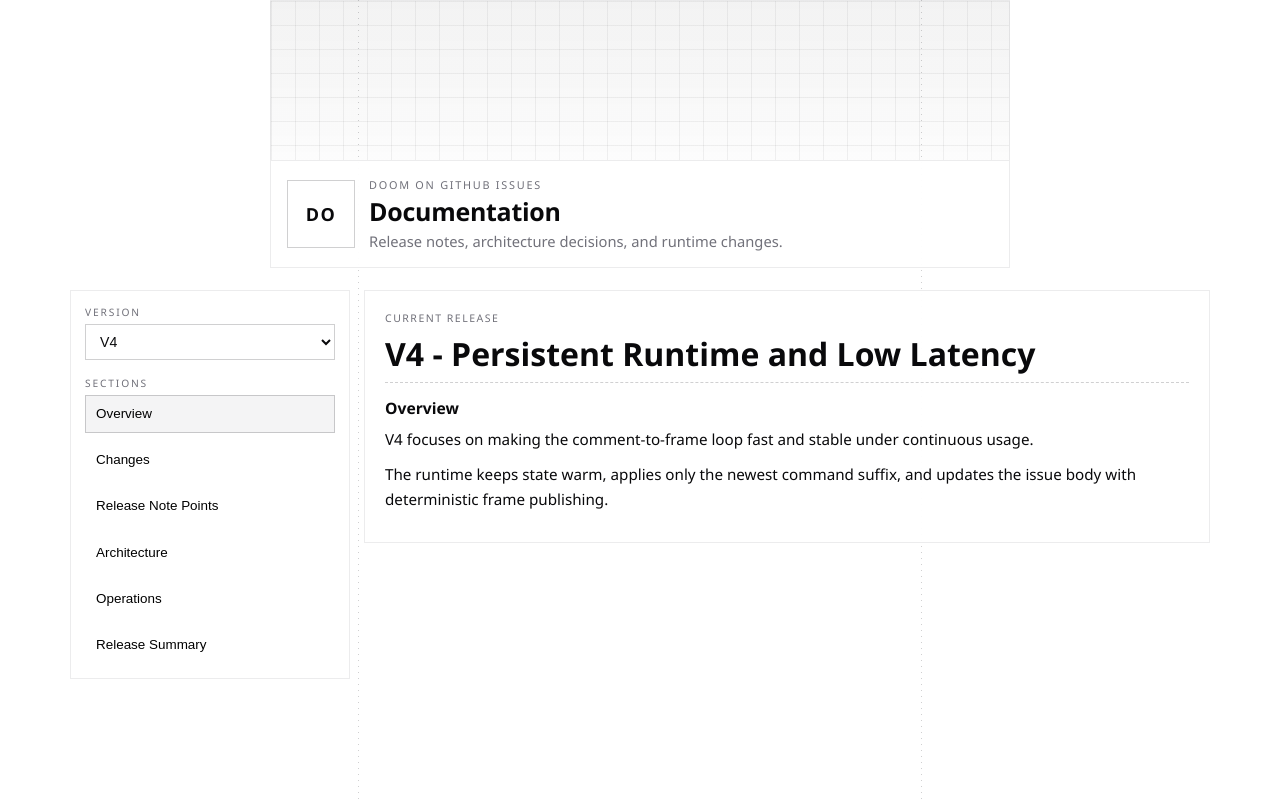
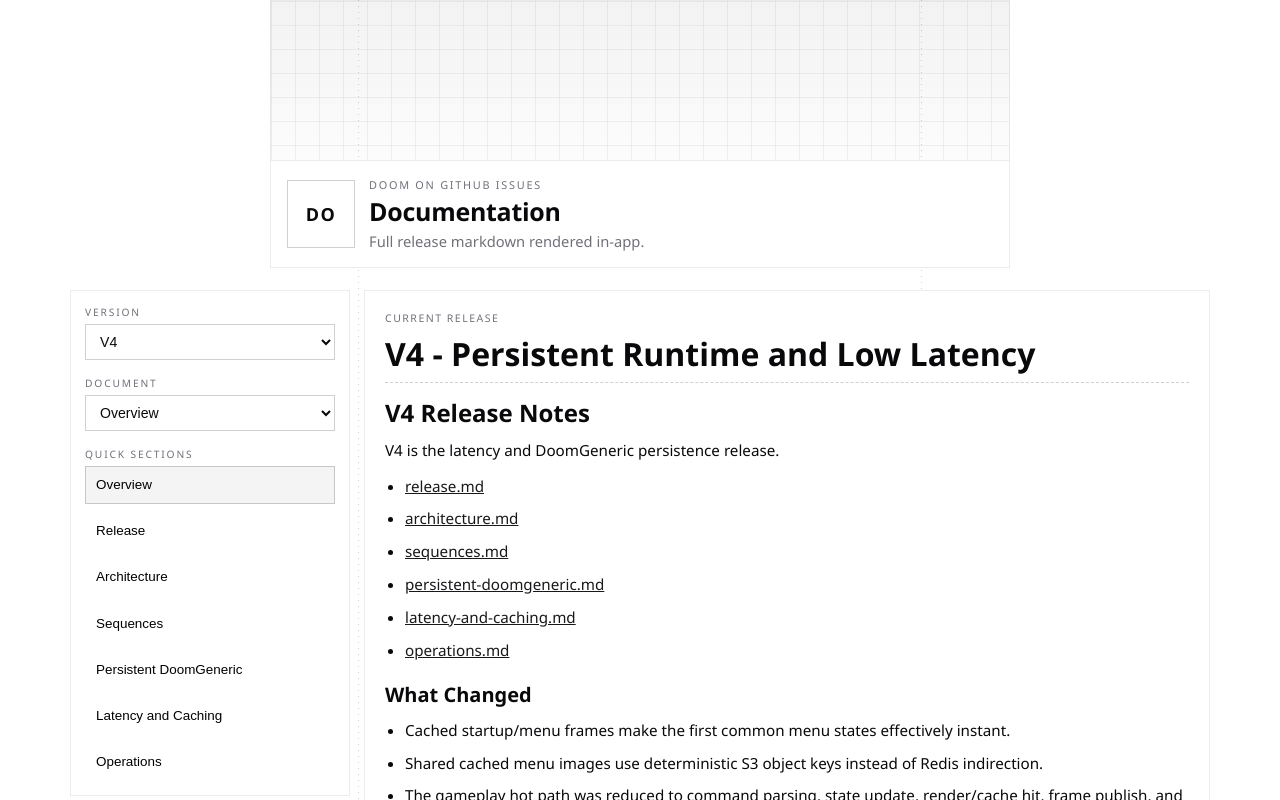
Before and after one commit to FirePheonix/doom-on-github-issues, a React (Vite) app in the folder documentation/: page / in a window 1280 px wide. Shown: the top 800 px of the page. Built offline with nearby package versions, Linux system fonts and the light colour scheme.

Commit message:
docs: render full release markdown content in app

```diff
--- a/documentation/package.json
+++ b/documentation/package.json
@@ -10,7 +10,9 @@
   },
   "dependencies": {
     "react": "^19.0.0",
-    "react-dom": "^19.0.0"
+    "react-dom": "^19.0.0",
+    "react-markdown": "^10.1.0",
+    "remark-gfm": "^4.0.1"
   },
   "devDependencies": {
     "vite": "^6.0.0"
--- a/documentation/src/App.jsx
+++ b/documentation/src/App.jsx
@@ -1,248 +1,155 @@
 import React, { useMemo, useState } from "react";
+import ReactMarkdown from "react-markdown";
+import remarkGfm from "remark-gfm";
 
-const versions = [
+import v1Readme from "../v1-release-notes/README.md?raw";
+import v1Blog from "../v1-release-notes/blog.md?raw";
+import v1Components from "../v1-release-notes/components.md?raw";
+import v1Deployment from "../v1-release-notes/deployment.md?raw";
+import v1Rendering from "../v1-release-notes/rendering.md?raw";
+import v1Server from "../v1-release-notes/server.md?raw";
+import v1Sessions from "../v1-release-notes/sessions.md?raw";
+import v1Storage from "../v1-release-notes/storage.md?raw";
+import v1System from "../v1-release-notes/system.md?raw";
+import v1Webhook from "../v1-release-notes/webhook.md?raw";
+
+import v2Readme from "../v2-release-notes/README.md?raw";
+import v2Migration from "../v2-release-notes/migration.md?raw";
+import v2Runtime from "../v2-release-notes/runtime.md?raw";
+import v2System from "../v2-release-notes/system.md?raw";
+import v2WebhookFlow from "../v2-release-notes/webhook-flow.md?raw";
+
+import v25Readme from "../v2.5-release-notes/README.md?raw";
+import v25Migration from "../v2.5-release-notes/migration.md?raw";
+import v25SessionManager from "../v2.5-release-notes/session-manager.md?raw";
+import v25System from "../v2.5-release-notes/system.md?raw";
+
+import v3Readme from "../v3-release-notes/README.md?raw";
+import v3Deployment from "../v3-release-notes/deployment.md?raw";
+import v3Operations from "../v3-release-notes/operations.md?raw";
+import v3Persistence from "../v3-release-notes/persistence.md?raw";
+import v3Recovery from "../v3-release-notes/recovery.md?raw";
+import v3Sequences from "../v3-release-notes/sequences.md?raw";
+import v3System from "../v3-release-notes/system.md?raw";
+
+import v35Readme from "../v3.5-release-notes/README.md?raw";
+import v35StartupLatency from "../v3.5-release-notes/startup-latency.md?raw";
+import v35System from "../v3.5-release-notes/system.md?raw";
+
+import v4Readme from "../v4-release-notes/README.md?raw";
+import v4Architecture from "../v4-release-notes/architecture.md?raw";
+import v4Latency from "../v4-release-notes/latency-and-caching.md?raw";
+import v4Operations from "../v4-release-notes/operations.md?raw";
+import v4Persistent from "../v4-release-notes/persistent-doomgeneric.md?raw";
+import v4Release from "../v4-release-notes/release.md?raw";
+import v4Sequences from "../v4-release-notes/sequences.md?raw";
+
+const releases = [
   {
     id: "v4",
     label: "V4",
     title: "V4 - Persistent Runtime and Low Latency",
     subtitle: "Current release",
-    sections: {
-      overview: {
-        title: "Overview",
-        paragraphs: [
-          "V4 focuses on making the comment-to-frame loop fast and stable under continuous usage.",
-          "The runtime keeps state warm, applies only the newest command suffix, and updates the issue body with deterministic frame publishing.",
+    docs: [
+      { id: "readme", label: "Overview", content: v4Readme },
+      { id: "release", label: "Release", content: v4Release },
+      { id: "architecture", label: "Architecture", content: v4Architecture },
+      { id: "sequences", label: "Sequences", content: v4Sequences },
+      { id: "persistent", label: "Persistent DoomGeneric", content: v4Persistent },
+      { id: "latency", label: "Latency and Caching", content: v4Latency },
+      { id: "operations", label: "Operations", content: v4Operations },
     ],
-      },
-      changes: {
-        title: "Changes",
-        list: [
-          "Persistent DoomGeneric worker path for stateful in-memory progression.",
-          "Menu/startup cache path for instant known states.",
-          "Background sync coalescing to latest target instead of stale queue drain.",
-          "Clear hot path: parse -> render/cache-hit -> publish -> patch issue body.",
-        ],
-      },
-      notes: {
-        title: "Release Note Points",
-        list: [
-          "Lower median response for incremental command comments.",
-          "Less replay dependency when persistent worker is healthy.",
-          "More predictable artifact publishing behavior.",
-        ],
-      },
-      architecture: {
-        title: "Architecture",
-        list: [
-          "GitHub webhook receives issue/comment events and returns fast after enqueue.",
-          "Per-issue queue lock ensures command application is serialized for one session.",
-          "Lifecycle layer parses comment commands and computes target state.",
-          "Artifact layer selects cache-hit, persistent-step render, or replay fallback path.",
-          "Issue body patch updates latest frame URL after publish completes.",
-        ],
-      },
-      operations: {
-        title: "Operations",
-        list: [
-          "Run with `DOOM_ENGINE=doomgeneric` for persistent worker behavior.",
-          "Keep frame store on S3 for shared deterministic cache artifacts.",
-          "Track render, publish, patch, and total job time metrics for bottleneck analysis.",
-          "Use warmup/background sync to keep live state near newest visible history.",
-        ],
-      },
-      release: {
-        title: "Release Summary",
-        paragraphs: [
-          "V4 shifted the project from replay-heavy behavior to a persistent, cache-assisted runtime where repeated interaction remains responsive as issue history grows.",
-        ],
-        list: [
-          "Faster steady-state comments.",
-          "Cleaner separation between fast path and fallback path.",
-          "Operational model aligned for continuous usage.",
-        ],
-      },
-    },
   },
   {
     id: "v35",
     label: "V3.5",
     title: "V3.5 - Startup Fast Path",
     subtitle: "Latency-focused release",
-    sections: {
-      overview: {
-        title: "Overview",
-        paragraphs: [
-          "V3.5 introduced fast startup behavior so issue-open displays become immediate.",
+    docs: [
+      { id: "readme", label: "Overview", content: v35Readme },
+      { id: "system", label: "System", content: v35System },
+      { id: "startup-latency", label: "Startup Latency", content: v35StartupLatency },
     ],
-      },
-      changes: {
-        title: "Changes",
-        list: [
-          "Cached boot/menu frame handling.",
-          "Faster first visible frame while runtime warms in background.",
-        ],
-      },
-      notes: {
-        title: "Release Note Points",
-        list: [
-          "Improved initial responsiveness for new sessions.",
-          "Clear fallback boundary when warm worker path is unavailable.",
-        ],
-      },
-      release: {
-        title: "Release Summary",
-        paragraphs: [
-          "V3.5 was a focused latency release that improved first-frame experience without changing the broader session model.",
-        ],
-      },
-    },
   },
   {
     id: "v3",
     label: "V3",
     title: "V3 - Persistence and Recovery Direction",
     subtitle: "State model release",
-    sections: {
-      overview: {
-        title: "Overview",
-        paragraphs: ["V3 centered on stronger persistence boundaries and recoverable session behavior."],
-      },
-      changes: {
-        title: "Changes",
-        list: [
-          "Session snapshot and operational data split by concern.",
-          "Recovery workflows documented for real-world operation.",
+    docs: [
+      { id: "readme", label: "Overview", content: v3Readme },
+      { id: "system", label: "System", content: v3System },
+      { id: "sequences", label: "Sequences", content: v3Sequences },
+      { id: "persistence", label: "Persistence", content: v3Persistence },
+      { id: "recovery", label: "Recovery", content: v3Recovery },
+      { id: "operations", label: "Operations", content: v3Operations },
+      { id: "deployment", label: "Deployment", content: v3Deployment },
     ],
-      },
-      notes: {
-        title: "Release Note Points",
-        list: [
-          "Better data durability model.",
-          "Clearer separation between runtime state and operations state.",
-        ],
-      },
-      release: {
-        title: "Release Summary",
-        paragraphs: [
-          "V3 established durable session state design so later runtime features could evolve without losing recoverability.",
-        ],
-      },
-    },
   },
   {
     id: "v25",
     label: "V2.5",
     title: "V2.5 - Session Manager Migration",
     subtitle: "Lifecycle release",
-    sections: {
-      overview: {
-        title: "Overview",
-        paragraphs: ["V2.5 introduced session-manager-based orchestration for lifecycle transitions."],
-      },
-      changes: {
-        title: "Changes",
-        list: [
-          "Manager-centric session lifecycle flow.",
-          "Migration docs for previous runtime behavior.",
+    docs: [
+      { id: "readme", label: "Overview", content: v25Readme },
+      { id: "system", label: "System", content: v25System },
+      { id: "session-manager", label: "Session Manager", content: v25SessionManager },
+      { id: "migration", label: "Migration", content: v25Migration },
     ],
-      },
-      notes: {
-        title: "Release Note Points",
-        list: [
-          "Reduced ad hoc session handling paths.",
-          "Cleaner operational model for session state updates.",
-        ],
-      },
-      release: {
-        title: "Release Summary",
-        paragraphs: [
-          "V2.5 reduced lifecycle complexity by consolidating behavior in a dedicated session manager layer.",
-        ],
-      },
-    },
   },
   {
     id: "v2",
     label: "V2",
     title: "V2 - Runtime Flow Cleanup",
     subtitle: "Pipeline release",
-    sections: {
-      overview: {
-        title: "Overview",
-        paragraphs: ["V2 clarified the webhook enqueue path and runtime responsibilities."],
-      },
-      changes: {
-        title: "Changes",
-        list: [
-          "Cleaner webhook-to-render sequencing.",
-          "Runtime behavior documented with stronger boundaries.",
+    docs: [
+      { id: "readme", label: "Overview", content: v2Readme },
+      { id: "system", label: "System", content: v2System },
+      { id: "runtime", label: "Runtime", content: v2Runtime },
+      { id: "webhook-flow", label: "Webhook Flow", content: v2WebhookFlow },
+      { id: "migration", label: "Migration", content: v2Migration },
     ],
-      },
-      notes: {
-        title: "Release Note Points",
-        list: [
-          "Improved maintainability of request ingestion pipeline.",
-          "Reduced synchronous coupling in webhook handler path.",
-        ],
-      },
-      release: {
-        title: "Release Summary",
-        paragraphs: [
-          "V2 cleaned up pipeline boundaries so rendering work no longer looked like synchronous webhook processing.",
-        ],
-      },
-    },
   },
   {
     id: "v1",
     label: "V1",
     title: "V1 - Foundation",
     subtitle: "Initial release",
-    sections: {
-      overview: {
-        title: "Overview",
-        paragraphs: ["V1 established the initial server, webhook, rendering, and deployment contracts."],
-      },
-      changes: {
-        title: "Changes",
-        list: [
-          "Base issue-driven gameplay loop.",
-          "Initial docs for system components and deployment.",
+    docs: [
+      { id: "readme", label: "Overview", content: v1Readme },
+      { id: "system", label: "System", content: v1System },
+      { id: "server", label: "Server", content: v1Server },
+      { id: "webhook", label: "Webhook", content: v1Webhook },
+      { id: "rendering", label: "Rendering", content: v1Rendering },
+      { id: "storage", label: "Storage", content: v1Storage },
+      { id: "sessions", label: "Sessions", content: v1Sessions },
+      { id: "components", label: "Components", content: v1Components },
+      { id: "deployment", label: "Deployment", content: v1Deployment },
+      { id: "blog", label: "Blog", content: v1Blog },
     ],
-      },
-      notes: {
-        title: "Release Note Points",
-        list: [
-          "Bootstrapped architecture and first operational model.",
-          "Created baseline for subsequent runtime and latency improvements.",
-        ],
-      },
-      release: {
-        title: "Release Summary",
-        paragraphs: [
-          "V1 defined the baseline behavior and interfaces that all subsequent releases optimized.",
-        ],
-      },
-    },
   },
 ];
 
-const sectionOrder = ["overview", "changes", "notes", "architecture", "operations", "release"];
-
 export default function App() {
   const [versionId, setVersionId] = useState("v4");
-  const [sectionId, setSectionId] = useState("overview");
+  const [docId, setDocId] = useState("readme");
 
-  const activeVersion = useMemo(
-    () => versions.find((version) => version.id === versionId) ?? versions[0],
+  const activeRelease = useMemo(
+    () => releases.find((release) => release.id === versionId) ?? releases[0],
     [versionId],
   );
-  const activeSectionOrder = sectionOrder.filter((id) => activeVersion.sections[id]);
-  const activeSection = activeVersion.sections[sectionId] ?? activeVersion.sections.overview;
+
+  const activeDoc = useMemo(
+    () => activeRelease.docs.find((doc) => doc.id === docId) ?? activeRelease.docs[0],
+    [activeRelease, docId],
+  );
 
   const onVersionChange = (event) => {
-    setVersionId(event.target.value);
-    setSectionId("overview");
+    const nextVersionId = event.target.value;
+    const nextRelease = releases.find((release) => release.id === nextVersionId) ?? releases[0];
+    setVersionId(nextVersionId);
+    setDocId(nextRelease.docs[0].id);
   };
 
   return (
@@ -260,7 +167,7 @@ export default function App() {
           <div className="profile__content">
             <p className="eyebrow">Doom on GitHub Issues</p>
             <h1>Documentation</h1>
-            <p className="lede">Release notes, architecture decisions, and runtime changes.</p>
+            <p className="lede">Full release markdown rendered in-app.</p>
           </div>
         </header>
 
@@ -269,23 +176,36 @@ export default function App() {
             <div className="sidebar__inner">
               <p className="sidebar__label">Version</p>
               <select className="version-select" value={versionId} onChange={onVersionChange}>
-                {versions.map((version) => (
-                  <option key={version.id} value={version.id}>
-                    {version.label}
+                {releases.map((release) => (
+                  <option key={release.id} value={release.id}>
+                    {release.label}
                   </option>
                 ))}
               </select>
 
-              <p className="sidebar__label sidebar__label--section">Sections</p>
+              <p className="sidebar__label sidebar__label--section">Document</p>
+              <select
+                className="version-select"
+                value={activeDoc.id}
+                onChange={(event) => setDocId(event.target.value)}
+              >
+                {activeRelease.docs.map((doc) => (
+                  <option key={doc.id} value={doc.id}>
+                    {doc.label}
+                  </option>
+                ))}
+              </select>
+
+              <p className="sidebar__label sidebar__label--section">Quick Sections</p>
               <nav className="sidebar__nav">
-                {activeSectionOrder.map((id) => (
+                {activeRelease.docs.map((doc) => (
                   <button
-                    key={id}
+                    key={doc.id}
                     type="button"
-                    className={`week-link${sectionId === id ? " is-active" : ""}`}
-                    onClick={() => setSectionId(id)}
+                    className={`week-link${activeDoc.id === doc.id ? " is-active" : ""}`}
+                    onClick={() => setDocId(doc.id)}
                   >
-                    <span className="week-link__title">{activeVersion.sections[id].title}</span>
+                    <span className="week-link__title">{doc.label}</span>
                   </button>
                 ))}
               </nav>
@@ -294,24 +214,12 @@ export default function App() {
 
           <section className="article">
             <article className="article__card">
-              <p className="article__date">{activeVersion.subtitle}</p>
-              <h2 className="article__title">{activeVersion.title}</h2>
+              <p className="article__date">{activeRelease.subtitle}</p>
+              <h2 className="article__title">{activeRelease.title}</h2>
 
               <div className="article__body">
-                <section className="entry">
-                  <h3>{activeSection.title}</h3>
-
-                  {activeSection.paragraphs?.map((paragraph) => (
-                    <p key={paragraph}>{paragraph}</p>
-                  ))}
-
-                  {activeSection.list ? (
-                    <ul>
-                      {activeSection.list.map((item) => (
-                        <li key={item}>{item}</li>
-                      ))}
-                    </ul>
-                  ) : null}
+                <section className="entry markdown">
+                  <ReactMarkdown remarkPlugins={[remarkGfm]}>{activeDoc.content}</ReactMarkdown>
                 </section>
               </div>
             </article>
--- a/documentation/src/styles.css
+++ b/documentation/src/styles.css
@@ -264,24 +264,85 @@ body {
   font-size: 0.93rem;
   line-height: 1.55;
 }
-
-.entry__links {
-  display: flex;
-  gap: 8px;
-  flex-wrap: wrap;
+.markdown > :first-child {
+  margin-top: 0;
 }
 
-.entry__links a {
-  text-decoration: none;
-  font-size: 0.85rem;
-  border: 1px solid var(--line);
-  padding: 7px 10px;
-  background: #fafafa;
-  color: var(--fg);
+.markdown h1,
+.markdown h2,
+.markdown h3,
+.markdown h4 {
+  margin: 18px 0 10px;
+  line-height: 1.3;
 }
 
-.entry__links a:hover {
+.markdown h1 {
+  font-size: 1.5rem;
+}
+
+.markdown h2 {
+  font-size: 1.25rem;
+}
+
+.markdown h3 {
+  font-size: 1.05rem;
+}
+
+.markdown p,
+.markdown li {
+  font-size: 0.95rem;
+  line-height: 1.7;
+}
+
+.markdown ul,
+.markdown ol {
+  padding-left: 1.25rem;
+}
+
+.markdown code {
   background: #f4f4f5;
+  border: 1px solid var(--line-soft);
+  border-radius: 6px;
+  padding: 0.1rem 0.35rem;
+  font-size: 0.88em;
+}
+
+.markdown pre {
+  overflow-x: auto;
+  background: #fafafa;
+  border: 1px solid var(--line-soft);
+  border-radius: 8px;
+  padding: 0.85rem;
+}
+
+.markdown pre code {
+  background: transparent;
+  border: 0;
+  padding: 0;
+}
+
+.markdown table {
+  border-collapse: collapse;
+  width: 100%;
+  margin: 10px 0;
+}
+
+.markdown th,
+.markdown td {
+  border: 1px solid var(--line-soft);
+  text-align: left;
+  padding: 8px;
+}
+
+.markdown blockquote {
+  margin: 10px 0;
+  padding: 8px 12px;
+  border-left: 3px solid var(--line);
+  background: #fafafa;
+}
+
+.markdown a {
+  color: #18181b;
 }
 
 @media (max-width: 960px) {
```
Also changed, not shown: 1 other file (tests, documents, lock files or other folders). Lines whose indentation alone changed are shown as unchanged.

##############################

**WHAT THE TASK ASKS:**
Which lines of the material above hold the string "webhook"? Pull them out.

**SOLUTION:**
+import v1Webhook from "../v1-release-notes/webhook.md?raw";
+import v2WebhookFlow from "../v2-release-notes/webhook-flow.md?raw";
-          "GitHub webhook receives issue/comment events and returns fast after enqueue.",
-        paragraphs: ["V2 clarified the webhook enqueue path and runtime responsibilities."],
-          "Cleaner webhook-to-render sequencing.",
+      { id: "webhook-flow", label: "Webhook Flow", content: v2WebhookFlow },
-          "Reduced synchronous coupling in webhook handler path.",
-          "V2 cleaned up pipeline boundaries so rendering work no longer looked like synchronous webhook processing.",
-        paragraphs: ["V1 established the initial server, webhook, rendering, and deployment contracts."],
+      { id: "webhook", label: "Webhook", content: v1Webhook },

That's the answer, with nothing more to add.